### EXERCISE PROMPT
Pull out every line below holding the word "arange".

### DATA EXCERPTS
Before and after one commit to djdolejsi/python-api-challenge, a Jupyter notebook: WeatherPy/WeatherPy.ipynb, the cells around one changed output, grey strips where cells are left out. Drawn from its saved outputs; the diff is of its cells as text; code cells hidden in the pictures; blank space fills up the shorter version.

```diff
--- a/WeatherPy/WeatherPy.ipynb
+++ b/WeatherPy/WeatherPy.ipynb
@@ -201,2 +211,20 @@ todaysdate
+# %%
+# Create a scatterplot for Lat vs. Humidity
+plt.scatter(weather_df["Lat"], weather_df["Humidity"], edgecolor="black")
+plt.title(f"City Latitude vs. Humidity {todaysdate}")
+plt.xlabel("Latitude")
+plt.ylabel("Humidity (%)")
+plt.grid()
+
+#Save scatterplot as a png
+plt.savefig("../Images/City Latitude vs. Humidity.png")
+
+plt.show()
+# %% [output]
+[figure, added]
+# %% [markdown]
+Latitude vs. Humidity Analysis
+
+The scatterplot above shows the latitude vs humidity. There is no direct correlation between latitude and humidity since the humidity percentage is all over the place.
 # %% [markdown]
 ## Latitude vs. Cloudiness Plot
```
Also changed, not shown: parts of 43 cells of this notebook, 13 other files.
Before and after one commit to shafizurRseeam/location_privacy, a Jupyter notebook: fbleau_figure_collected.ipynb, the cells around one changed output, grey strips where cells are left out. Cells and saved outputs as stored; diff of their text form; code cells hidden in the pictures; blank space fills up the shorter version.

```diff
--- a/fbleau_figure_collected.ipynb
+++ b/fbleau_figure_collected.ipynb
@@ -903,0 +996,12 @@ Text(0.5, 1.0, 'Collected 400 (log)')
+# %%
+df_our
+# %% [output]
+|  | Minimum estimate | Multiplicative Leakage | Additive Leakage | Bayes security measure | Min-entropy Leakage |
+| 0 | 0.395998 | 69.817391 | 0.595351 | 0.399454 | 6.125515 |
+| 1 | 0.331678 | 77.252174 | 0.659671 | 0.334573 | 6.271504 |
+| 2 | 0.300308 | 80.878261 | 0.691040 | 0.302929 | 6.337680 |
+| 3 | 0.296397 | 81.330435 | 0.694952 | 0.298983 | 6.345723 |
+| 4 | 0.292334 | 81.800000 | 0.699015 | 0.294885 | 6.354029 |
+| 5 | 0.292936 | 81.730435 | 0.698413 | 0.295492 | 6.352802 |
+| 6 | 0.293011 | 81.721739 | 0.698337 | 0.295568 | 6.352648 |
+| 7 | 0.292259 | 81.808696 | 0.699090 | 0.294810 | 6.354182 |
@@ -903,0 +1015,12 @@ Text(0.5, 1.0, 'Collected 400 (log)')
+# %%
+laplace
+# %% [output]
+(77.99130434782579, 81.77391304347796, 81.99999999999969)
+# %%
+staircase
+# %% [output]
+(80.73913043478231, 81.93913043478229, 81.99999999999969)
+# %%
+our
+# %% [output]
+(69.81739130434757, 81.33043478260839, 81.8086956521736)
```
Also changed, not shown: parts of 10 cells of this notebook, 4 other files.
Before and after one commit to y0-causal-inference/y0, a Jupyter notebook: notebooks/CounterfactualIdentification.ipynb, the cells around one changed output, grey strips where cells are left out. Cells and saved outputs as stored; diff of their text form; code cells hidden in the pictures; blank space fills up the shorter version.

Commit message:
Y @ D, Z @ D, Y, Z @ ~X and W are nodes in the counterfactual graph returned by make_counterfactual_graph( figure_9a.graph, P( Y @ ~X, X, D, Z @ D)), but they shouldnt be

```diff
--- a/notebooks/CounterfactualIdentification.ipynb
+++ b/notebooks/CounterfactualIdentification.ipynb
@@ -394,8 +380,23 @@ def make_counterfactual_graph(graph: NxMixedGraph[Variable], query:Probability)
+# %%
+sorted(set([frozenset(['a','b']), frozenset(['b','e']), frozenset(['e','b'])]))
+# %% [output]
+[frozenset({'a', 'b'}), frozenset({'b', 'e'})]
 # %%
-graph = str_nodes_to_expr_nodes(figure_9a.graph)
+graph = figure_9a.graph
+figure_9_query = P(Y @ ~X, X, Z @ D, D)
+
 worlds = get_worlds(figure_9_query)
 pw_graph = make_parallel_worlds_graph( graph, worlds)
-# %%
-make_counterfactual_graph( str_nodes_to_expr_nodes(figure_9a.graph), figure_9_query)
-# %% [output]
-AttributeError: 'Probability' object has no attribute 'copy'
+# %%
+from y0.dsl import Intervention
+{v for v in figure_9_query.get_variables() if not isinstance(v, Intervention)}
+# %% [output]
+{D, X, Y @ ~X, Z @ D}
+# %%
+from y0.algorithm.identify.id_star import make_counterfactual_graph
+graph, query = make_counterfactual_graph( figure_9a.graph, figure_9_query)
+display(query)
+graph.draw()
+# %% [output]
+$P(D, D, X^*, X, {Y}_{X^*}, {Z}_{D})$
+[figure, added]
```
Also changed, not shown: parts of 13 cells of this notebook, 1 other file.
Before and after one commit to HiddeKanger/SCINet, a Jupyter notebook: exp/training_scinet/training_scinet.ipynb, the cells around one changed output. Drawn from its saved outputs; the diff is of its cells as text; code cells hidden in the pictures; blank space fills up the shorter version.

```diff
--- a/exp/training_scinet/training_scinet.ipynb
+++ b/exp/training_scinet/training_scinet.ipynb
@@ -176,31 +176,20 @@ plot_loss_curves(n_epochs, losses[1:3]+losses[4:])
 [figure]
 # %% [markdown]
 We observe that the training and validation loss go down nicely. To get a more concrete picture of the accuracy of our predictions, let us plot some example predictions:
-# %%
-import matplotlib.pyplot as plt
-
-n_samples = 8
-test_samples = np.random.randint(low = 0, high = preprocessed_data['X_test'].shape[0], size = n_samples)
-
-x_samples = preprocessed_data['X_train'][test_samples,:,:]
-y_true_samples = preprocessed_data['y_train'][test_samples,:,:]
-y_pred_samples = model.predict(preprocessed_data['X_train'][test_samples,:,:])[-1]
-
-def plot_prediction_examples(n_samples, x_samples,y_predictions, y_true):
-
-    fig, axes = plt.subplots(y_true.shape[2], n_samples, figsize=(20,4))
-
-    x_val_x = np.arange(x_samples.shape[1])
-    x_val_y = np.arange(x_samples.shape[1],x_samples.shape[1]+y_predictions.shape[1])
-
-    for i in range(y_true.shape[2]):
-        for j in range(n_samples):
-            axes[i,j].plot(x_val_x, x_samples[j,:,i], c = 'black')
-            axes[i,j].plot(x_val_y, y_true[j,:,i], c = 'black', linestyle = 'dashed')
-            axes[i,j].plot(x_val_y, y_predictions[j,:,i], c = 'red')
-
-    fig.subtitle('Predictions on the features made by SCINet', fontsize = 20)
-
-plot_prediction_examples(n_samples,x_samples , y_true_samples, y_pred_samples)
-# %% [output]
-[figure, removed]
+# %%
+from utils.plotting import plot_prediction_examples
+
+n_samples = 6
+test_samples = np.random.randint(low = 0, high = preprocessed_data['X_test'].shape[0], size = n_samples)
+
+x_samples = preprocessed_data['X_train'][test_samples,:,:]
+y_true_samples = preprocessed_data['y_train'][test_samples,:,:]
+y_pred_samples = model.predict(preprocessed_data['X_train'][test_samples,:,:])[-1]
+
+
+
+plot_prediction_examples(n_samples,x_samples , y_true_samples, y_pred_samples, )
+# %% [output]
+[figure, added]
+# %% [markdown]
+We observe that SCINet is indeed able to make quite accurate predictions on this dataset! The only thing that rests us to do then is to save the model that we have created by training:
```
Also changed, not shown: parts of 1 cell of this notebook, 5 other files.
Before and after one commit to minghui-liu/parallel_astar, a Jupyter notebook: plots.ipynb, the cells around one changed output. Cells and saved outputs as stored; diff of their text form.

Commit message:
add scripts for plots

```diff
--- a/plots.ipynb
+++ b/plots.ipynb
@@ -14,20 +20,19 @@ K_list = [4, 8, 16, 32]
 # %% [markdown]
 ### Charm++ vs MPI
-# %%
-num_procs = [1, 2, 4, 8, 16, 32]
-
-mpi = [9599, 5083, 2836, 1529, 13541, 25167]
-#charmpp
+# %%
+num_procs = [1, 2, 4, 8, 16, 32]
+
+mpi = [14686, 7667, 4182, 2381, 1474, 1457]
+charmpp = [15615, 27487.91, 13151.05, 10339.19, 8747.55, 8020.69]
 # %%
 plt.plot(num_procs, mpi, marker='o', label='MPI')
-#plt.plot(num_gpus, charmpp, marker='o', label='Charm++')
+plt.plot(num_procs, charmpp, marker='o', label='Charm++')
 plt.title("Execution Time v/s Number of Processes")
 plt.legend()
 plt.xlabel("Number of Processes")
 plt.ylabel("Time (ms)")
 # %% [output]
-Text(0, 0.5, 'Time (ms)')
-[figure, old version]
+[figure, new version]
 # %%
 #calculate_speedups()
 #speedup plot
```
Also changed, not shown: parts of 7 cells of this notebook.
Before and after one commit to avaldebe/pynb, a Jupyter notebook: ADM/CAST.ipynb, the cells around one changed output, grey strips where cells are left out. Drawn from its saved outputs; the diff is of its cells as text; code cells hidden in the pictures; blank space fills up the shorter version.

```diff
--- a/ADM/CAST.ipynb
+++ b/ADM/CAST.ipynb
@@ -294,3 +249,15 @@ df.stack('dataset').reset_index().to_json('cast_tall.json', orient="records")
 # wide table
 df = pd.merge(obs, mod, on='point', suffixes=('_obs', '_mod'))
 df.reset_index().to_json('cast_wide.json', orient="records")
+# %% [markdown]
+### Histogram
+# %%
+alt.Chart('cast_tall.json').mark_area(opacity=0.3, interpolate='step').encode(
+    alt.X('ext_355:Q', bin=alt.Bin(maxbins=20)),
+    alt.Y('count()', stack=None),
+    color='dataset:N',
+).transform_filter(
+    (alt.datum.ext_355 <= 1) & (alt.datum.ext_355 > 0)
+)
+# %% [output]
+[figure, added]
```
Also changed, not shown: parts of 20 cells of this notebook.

### RESULT
-    x_val_x = np.arange(x_samples.shape[1])
-    x_val_y = np.arange(x_samples.shape[1],x_samples.shape[1]+y_predictions.shape[1])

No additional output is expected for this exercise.